Inside each bed are 4×4 posts in each corner and at 4-foot intervals. The corrugated roofing panels are screwed into the wood. I used the table saw to cut away parts of the wood, allowing the corrugated steel to next flush against the wood. This worked well and prevents any sharp corners. The wood protects us from getting cut while working in or around the bed. On the top, I added 2x6s and screwed them into the 4x4s posts. This resulted in a very stable platform you can sit on and lean over. Like the wood in the corners, the wooden ledge will also protect us from the sharp edge of the metal.
We dug in the uphill side to accommodate the slope. We used a level and tape measure to ensure both beds were level and square. After we dug them in, we lined the bottom with half-inch hardware cloth. This will keep out any voles or other destructive animals that might try to dig up into the raised bed.
I got the idea of using corrugated roofing material from a blog and I then watched several YouTube videos by gardeners and homesteaders. I tried to take the best ideas from each and come up with my own design. However, I have already come up with things I would do differently. (Like they say, Live and Learn.) For example:
- We built two beds, one 4×8 and the other 4×12. In the future, we will avoid 12-foot long beds as it was not as sturdy. While the crews into the wood held, it provided a pivot point where the edge would swing. If we had used 12-foot roof sheets, it might have worked better, but attaching an 8-foot and a 4-foot section with screws into 4×4 was not optimal.
- Because I used 8-foot panels, I thought I could use 8-foot 2x6s along the top edge. I would have been better off using 10-foot long 2x6s. While the metal sheets were 8-feet, there was an additional inch of wood at each end. So instead of cutting the 8-foot (96-inch) 2×6 in have, giving us two 48-inch pieces, I had to cut them at 50 or even 52 inches. I ended up with with extra 44-inch long sections of 2×6 that I can’t use on this project and I consumed at least two more 2x6s than I had planned on. It would have been more efficient to use 10-foot long boards.
- For the same reason, the 4-foot wide hardware cloth leaves an inch or two open along the edges. We’re going to pour some gravel along these edges, which the voles can’t dig through. Next time, I will run the hardware cloth from side-to-side instead of end-to-end. I will also make it stick out a bit, setting the bed on it rather than fitting it inside. That will give us more complete coverage.
Filling the Beds

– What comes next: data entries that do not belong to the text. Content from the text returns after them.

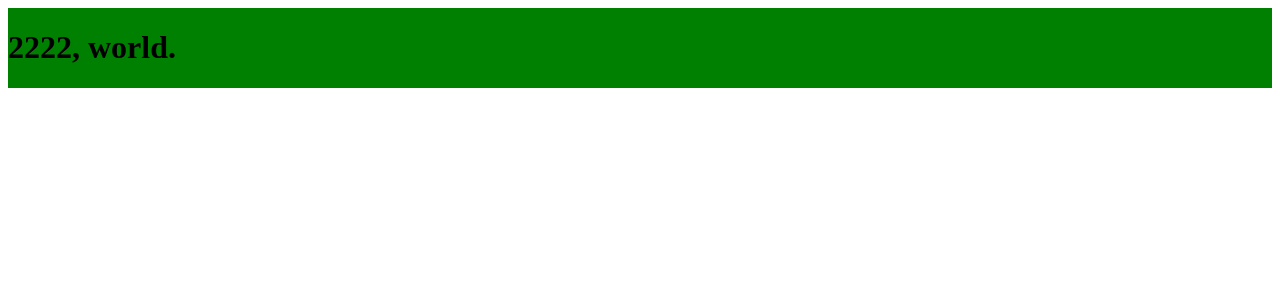
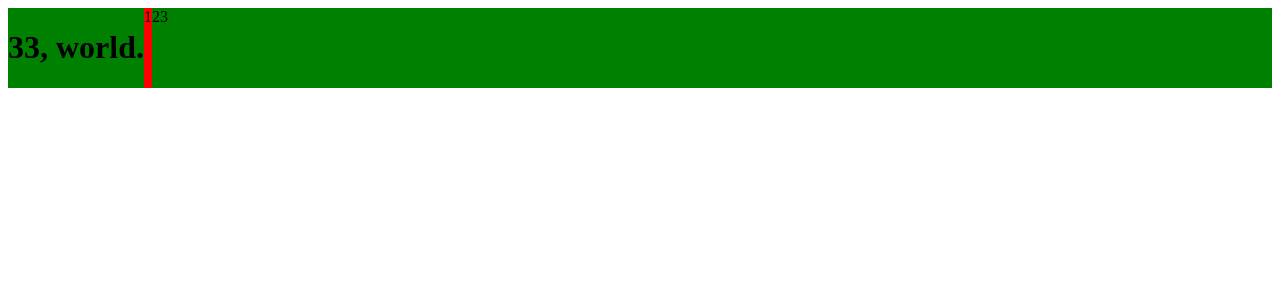
Before and after one commit to hyperh/react-forge-landing, a React app: page / in a window 1280 px wide. Shown: the top 300 px of the page. Built offline with nearby package versions, Linux system fonts and the light colour scheme.

Commit message:
CSS modules working with unique hashes

```diff
--- a/src/App.js
+++ b/src/App.js
@@ -1,11 +1,14 @@
 import React, { Component } from 'react';
-import './style.css';
+import styles from './style.css';
 
 export default class App extends Component {  // eslint-disable-line react/prefer-stateless-function
   render() {
     return (
-      <div className="test">
-        <h1>2222, world.</h1>
+      <div className={styles.test}>
+        <h1>33, world.</h1>
+        <div id={styles.myId} className={styles.test}>1</div>
+        <div className={styles.test}>2</div>
+        <div className={styles.test}>3</div>
       </div>
     );
   }
--- a/src/style.css
+++ b/src/style.css
@@ -1,3 +1,7 @@
+#myId {
+  background-color: red;
+}
+
 .test {
   background-color: green;
   display: flex;
--- a/webpack.config.js
+++ b/webpack.config.js
@@ -33,7 +33,7 @@ module.exports = {
       },
       {
         test: /\.css/,
-        loaders: ['style', 'css', 'postcss'],
+        loader: 'style-loader!css-loader?modules&importLoaders=1&localIdentName=[name]__[local]___[hash:base64:5]!postcss-loader',
       },
     ],
   },
```
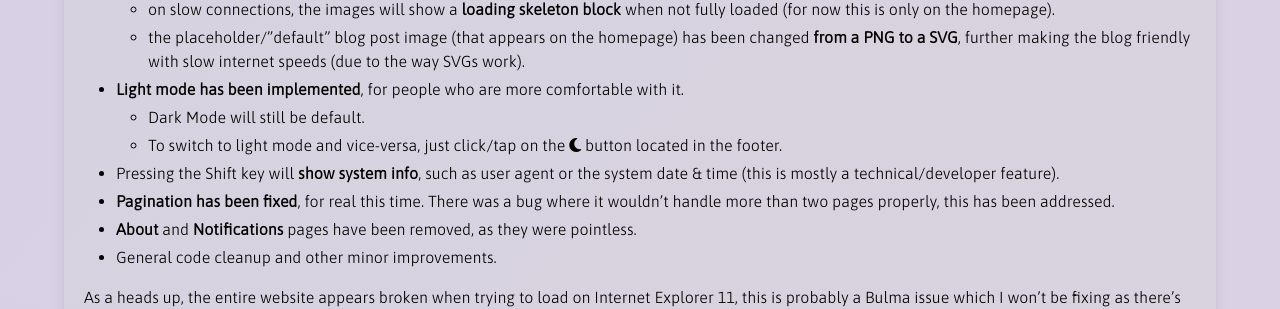
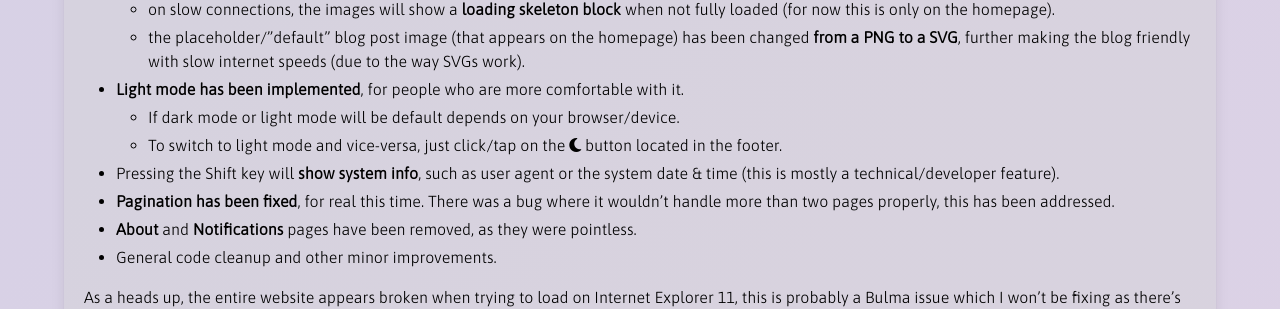
Before and after one commit to theclyron/lynxblog, a Jekyll site: the page built from _posts/2024-04-25-whats-new-on-lynxmic-website-blog.md, in a window 1280 px wide. Shown: the part 969-1278 px from the top of the page. Built offline with Jekyll 4.4.1, drawn with Linux system fonts in a browser that asks for light colours.

Commit message:
one more correction

```diff
--- a/_posts/2024-04-25-whats-new-on-lynxmic-website-blog.md
+++ b/_posts/2024-04-25-whats-new-on-lynxmic-website-blog.md
@@ -22,7 +22,7 @@ First of all, I want to highlight the new changes to the blog:
    * on slow connections, the images will show a **loading skeleton block** when not fully loaded (for now this is only on the homepage).
    * the placeholder/"default" blog post image (that appears on the homepage) has been changed **from a PNG to a SVG**, further making the blog friendly with slow internet speeds (due to the way SVGs work).
 * **Light mode has been implemented**, for people who are more comfortable with it.
-   * Dark Mode will still be default.
+   * If dark mode or light mode will be default depends on your browser/device.
    * To switch to light mode and vice-versa, just click/tap on the <i class="fas fa-moon"></i> button located in the footer.
 * Pressing the Shift key will **show system info**, such as user agent or the system date & time (this is mostly a technical/developer feature).
 * **Pagination has been fixed**, for real this time. There was a bug where it wouldn't handle more than two pages properly, this has been addressed.
```
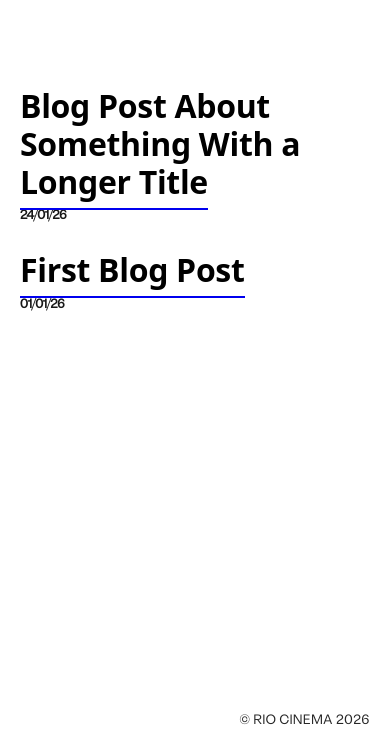
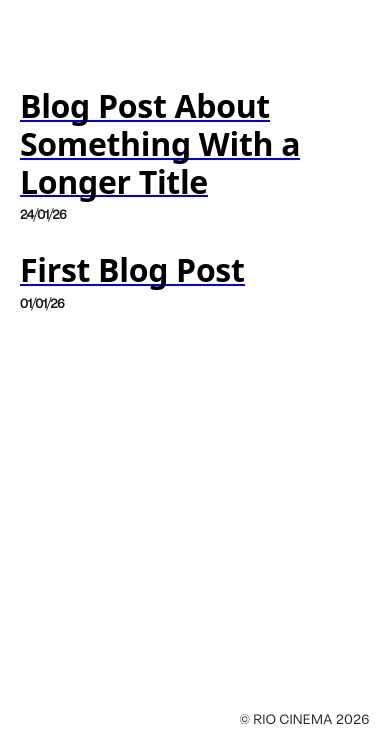
Before and after one commit to riocinema/blog, an Eleventy site: page src/index.njk in a window 390 px wide. Both pictures are taken after a click on the button "accessibility_new". Shown: the part 97-844 px from the top of the page. Built offline with nearby package versions, Linux system fonts and the light colour scheme; Eleventy itself is replaced by a stand-in of ours; files that its build step writes are made by us from their sources; files whose address does not match are found by name; a web font is replaced by a local one.

Commit message:
Update site.css

```diff
--- a/src/css/site.css
+++ b/src/css/site.css
@@ -815,38 +815,36 @@ body[data-a11y="1"] .title-text {
   box-decoration-break: clone;
 }
 
-/* Fake underline ABOVE highlight */
-html.a11y .title-text::after,
-body.a11y .title-text::after,
-html.accessibility .title-text::after,
-body.accessibility .title-text::after,
-html[data-a11y="1"] .title-text::after,
-body[data-a11y="1"] .title-text::after {
-  content: "";
-  position: absolute;
-  left: 0;
-  right: 0;
+/* Underline ONLY the title words — multi-line + sits ABOVE yellow highlight */
+html.a11y .title-text,
+body.a11y .title-text,
+html.accessibility .title-text,
+body.accessibility .title-text,
+html[data-a11y="1"] .title-text,
+body[data-a11y="1"] .title-text {
+  display: inline;
+  -webkit-box-decoration-break: clone;
+  box-decoration-break: clone;
 
-  /* TUNE THIS: closer/further from text */
-  bottom: -0.22em;
+  /* underline as a background layer (drawn above background-color) */
+  background-image: linear-gradient(var(--a11y-blue), var(--a11y-blue));
+  background-repeat: no-repeat;
+  background-size: 100% 3px;      /* thickness */
+  background-position: 0 1.12em;  /* underline vertical position — TUNE THIS */
 
-  /* underline thickness */
-  height: 3px;
-
-  background: var(--a11y-blue);
-  pointer-events: none;
-  z-index: 2; /* sits above yellow highlight */
+  /* helps keep underline from “inking out” on descenders */
+  padding-bottom: 0.12em;         /* TUNE THIS with the line above */
 }
 
-/* Slightly thinner underline on mobile */
+/* slightly thinner underline on mobile */
 @media (max-width: 900px) {
-  html.a11y .title-text::after,
-  body.a11y .title-text::after,
-  html.accessibility .title-text::after,
-  body.accessibility .title-text::after,
-  html[data-a11y="1"] .title-text::after,
-  body[data-a11y="1"] .title-text::after {
-    height: 2px;
+  html.a11y .title-text,
+  body.a11y .title-text,
+  html.accessibility .title-text,
+  body.accessibility .title-text,
+  html[data-a11y="1"] .title-text,
+  body[data-a11y="1"] .title-text {
+    background-size: 100% 2px;
   }
 }
 
```
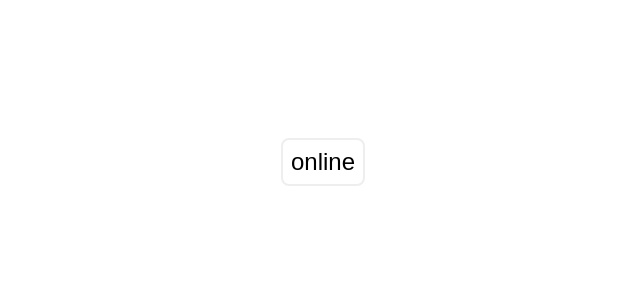
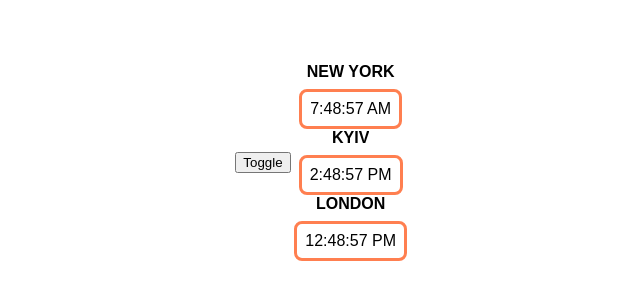
Before and after one commit to AndriiMus/reactTwoTask, a React app in the folder ReactLessone/task1/: page / in a window 1280 px wide. Shown: the part 246-546 px from the top of the page, without its empty margins (317-957 px from the left). Built offline with nearby package versions, Linux system fonts and the light colour scheme.

Commit message:
dsf
sdfdsfdsf

```diff
--- /dev/null
+++ b/ReactLessone/task1/src/App.jsx
@@ -0,0 +1,29 @@
+import React, { Component, useState } from "react";
+import Clock from './Clock.jsx'
+
+
+
+const App = () => {
+    const [visible, setVisible] = useState(true)
+
+    const toggle = () => {
+        setVisible(!visible)
+    }
+
+
+    return (
+        <>
+            <button onClick={toggle}>Toggle</button>
+            <div>
+                {visible &&
+                    <><Clock location='New York' offset={-5} />
+                        <Clock location='Kyiv' offset={2} />
+                        <Clock location='London' offset={0} /></>}
+            </div>
+        </>
+    )
+}
+
+
+
+export default App;
--- /dev/null
+++ b/ReactLessone/task1/src/Clock.jsx
@@ -0,0 +1,54 @@
+import React, { Component, useEffect, useState } from "react";
+
+const getTimeWithOffset = offset => {
+    const currentTime = new Date();
+    const utcOffset = currentTime.getTimezoneOffset() / 60;
+    return new Date(currentTime.setHours(currentTime.getHours() + offset + utcOffset));
+}
+
+
+
+
+const Clock = ({ offset, location }) => {
+    const [time, setTime] = useState(
+        getTimeWithOffset(offset).toLocaleTimeString('en-US', {
+            hour: 'numeric',
+            hour12: true,
+            minute: 'numeric',
+            second: 'numeric',
+        })
+    )
+
+
+
+    useEffect(() => {
+        const interval = setInterval(() => {
+            setTime(
+                getTimeWithOffset(offset).toLocaleTimeString('en-US', {
+                    hour: 'numeric',
+                    hour12: true,
+                    minute: 'numeric',
+                    second: 'numeric',
+                })
+            );
+        }, 1000);
+        return () => {
+            clearInterval(interval);
+        };
+    }, []);
+
+    return (<div className="clock">
+        <div className="clock__location">
+            {location}
+        </div>
+        <div className="clock__time">
+            {time}
+        </div>
+    </div>)
+}
+
+
+
+
+
+export default Clock;
--- a/ReactLessone/task1/src/ConnectionStatus.jsx
+++ /dev/null
@@ -1,37 +0,0 @@
-import React, { Component, useEffect, useState } from "react";
-
-
-const ConnectionStatus = () => {
-    const [status, setStatusConnect] = useState('online')
-
-
-    useEffect(() => {
-
-        const updateOfflineStatus = () => {
-            setStatusConnect('offline')
-        }
-
-        const updateOnlineStatus = () => {
-            setStatusConnect('online')
-        }
-
-        window.addEventListener('online', updateOnlineStatus)
-        window.addEventListener('offline', updateOfflineStatus)
-
-        return () => {
-            window.removeEventListener('online', updateOnlineStatus)
-            window.removeEventListener('offline', updateOfflineStatus)
-        }
-    }, [])
-
-    return <div className={`status ${status === 'offline' ? 'status_offline' : ''}`}>{status}</div >
-}
-
-
-
-
-
-
-
-
-export default ConnectionStatus;
--- a/ReactLessone/task1/src/index.jsx
+++ b/ReactLessone/task1/src/index.jsx
@@ -1,10 +1,10 @@
 import React from 'react';
 import ReactDOM from 'react-dom';
 import './index.scss';
-import ConnectionStatus from './ConnectionStatus.jsx';
+import App from './App.jsx';
 
 
 
 const rootElement = document.querySelector('#root');
 
-ReactDOM.render(<ConnectionStatus />, rootElement);
+ReactDOM.render(<App />, rootElement);
--- a/ReactLessone/task1/src/index.scss
+++ b/ReactLessone/task1/src/index.scss
@@ -1,6 +1,5 @@
 body {
   font-family: Arial, Helvetica, sans-serif;
-  font-size: 24px;
 }
 
 #root {
@@ -10,12 +9,26 @@ body {
   justify-content: center;
 }
 
-.status {
-  padding: 8px;
-  border: 2px solid #eee;
-  border-radius: 8px;
+.clock {
+  display: flex;
+  flex-direction: column;
+  align-items: center;
+  width: 120px;
 
-  &_offline {
-    border-color: #f00;
+  &__location {
+    text-transform: uppercase;
+    white-space: nowrap;
+    overflow: hidden;
+    text-overflow: ellipsis;
+    max-width: 100%;
+    margin-bottom: 8px;
+    font-weight: 700;
+  }
+
+  &__time {
+    border: 3px solid #ff7f50;
+    border-radius: 8px;
+    padding: 8px;
+    text-align: center;
   }
 }
```
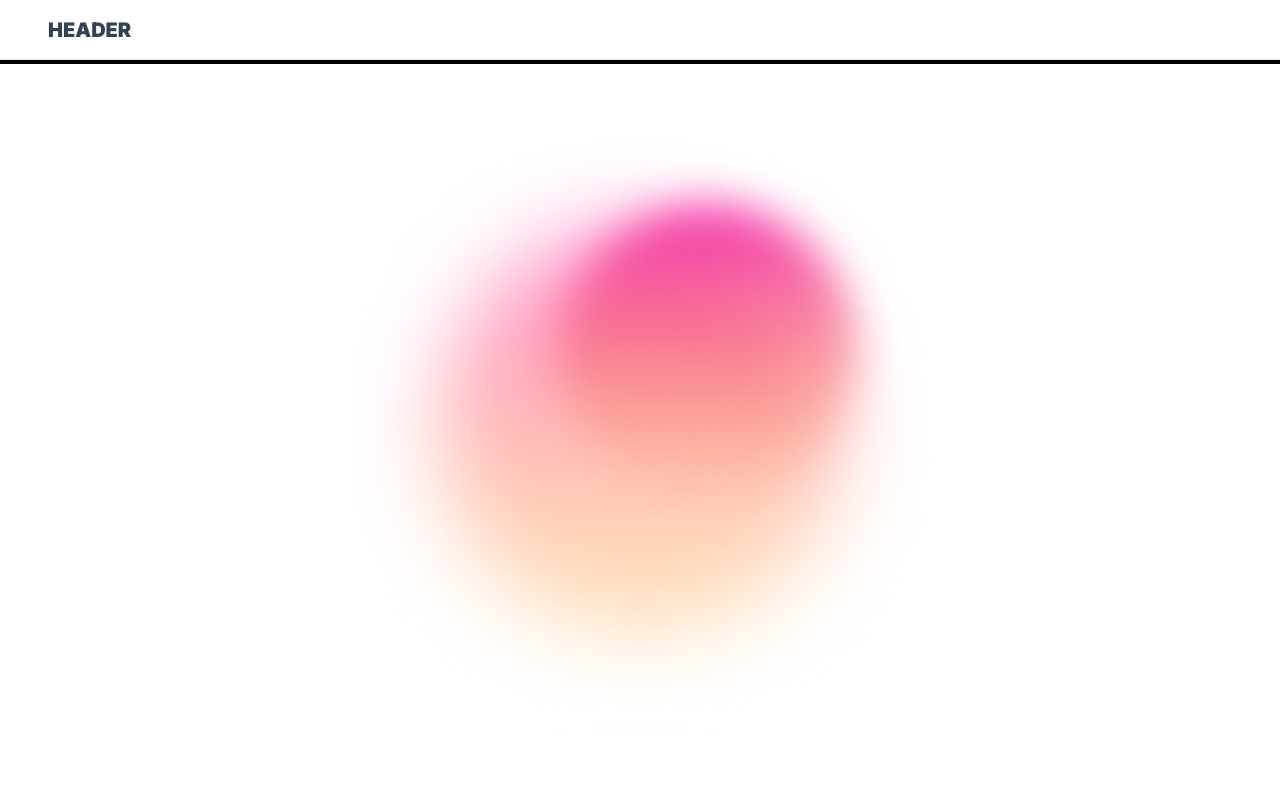
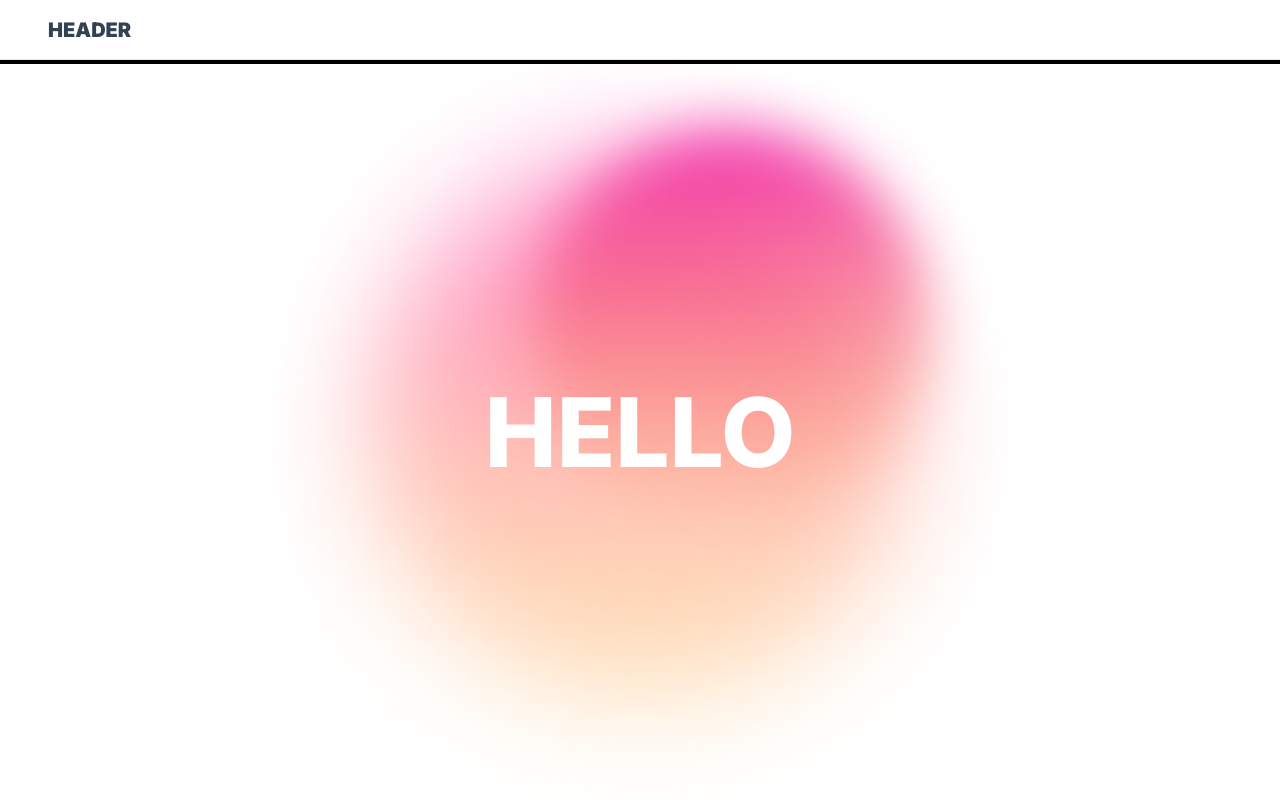
Before and after one commit to sasha1107/framer-sample, a Next.js app: page / in a window 1280 px wide. Shown: the top 800 px of the page. Built offline with nearby package versions, Linux system fonts and the light colour scheme.

Commit message:
feat: Hero에 text 추가

```diff
--- a/src/sections/Hero.tsx
+++ b/src/sections/Hero.tsx
@@ -1,18 +1,34 @@
+"use client";
+
 import { cn } from "@/lib/utils";
 import { twJoin } from "tailwind-merge";
+import { motion } from "framer-motion";
 
 const Hero = () => {
   return (
     <section className="h-main p-20 flex justify-center items-center bg-fixed">
       <div
         className={cn(
-          "w-[600px] aspect-square bg-[url('/bg.png')] bg-contain back",
+          "w-[800px] aspect-square bg-[url('/bg.png')] bg-contain flex justify-center items-center",
           twJoin(
             process.env.NODE_ENV === "production" &&
               `bg-[url('https://sasha1107.github.io/framer-sample/bg.png')]`
           )
         )}
-      />
+      >
+        <motion.div
+          className="text-8xl font-extrabold text-white"
+          initial={{ opacity: 0, scale: 0.5 }}
+          animate={{ opacity: 1, scale: 1 }}
+          transition={{
+            duration: 0.8,
+            delay: 0.5,
+            ease: [0, 0.71, 0.2, 1.01],
+          }}
+        >
+          HELLO
+        </motion.div>
+      </div>
     </section>
   );
 };
```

Rather than just dumping dirt inside, we are interested in using Hügelkultur and filling the bottom third to half with logs and wood chips. I’m hoping to throw most of my burn pile—branches and limbs from around the place—into the bottom. Then I’ll fill in around them with wood chips and sawdust from a local saw mill that sells wood chips by the pickup truck load. The top 12 to 15 inches will be whatever combination of dirt and compost my wife wants.
Filling the raised beds is one of those jobs that would go easier if I had a tractor with a front-end loader, but that’s another reason we only built two beds.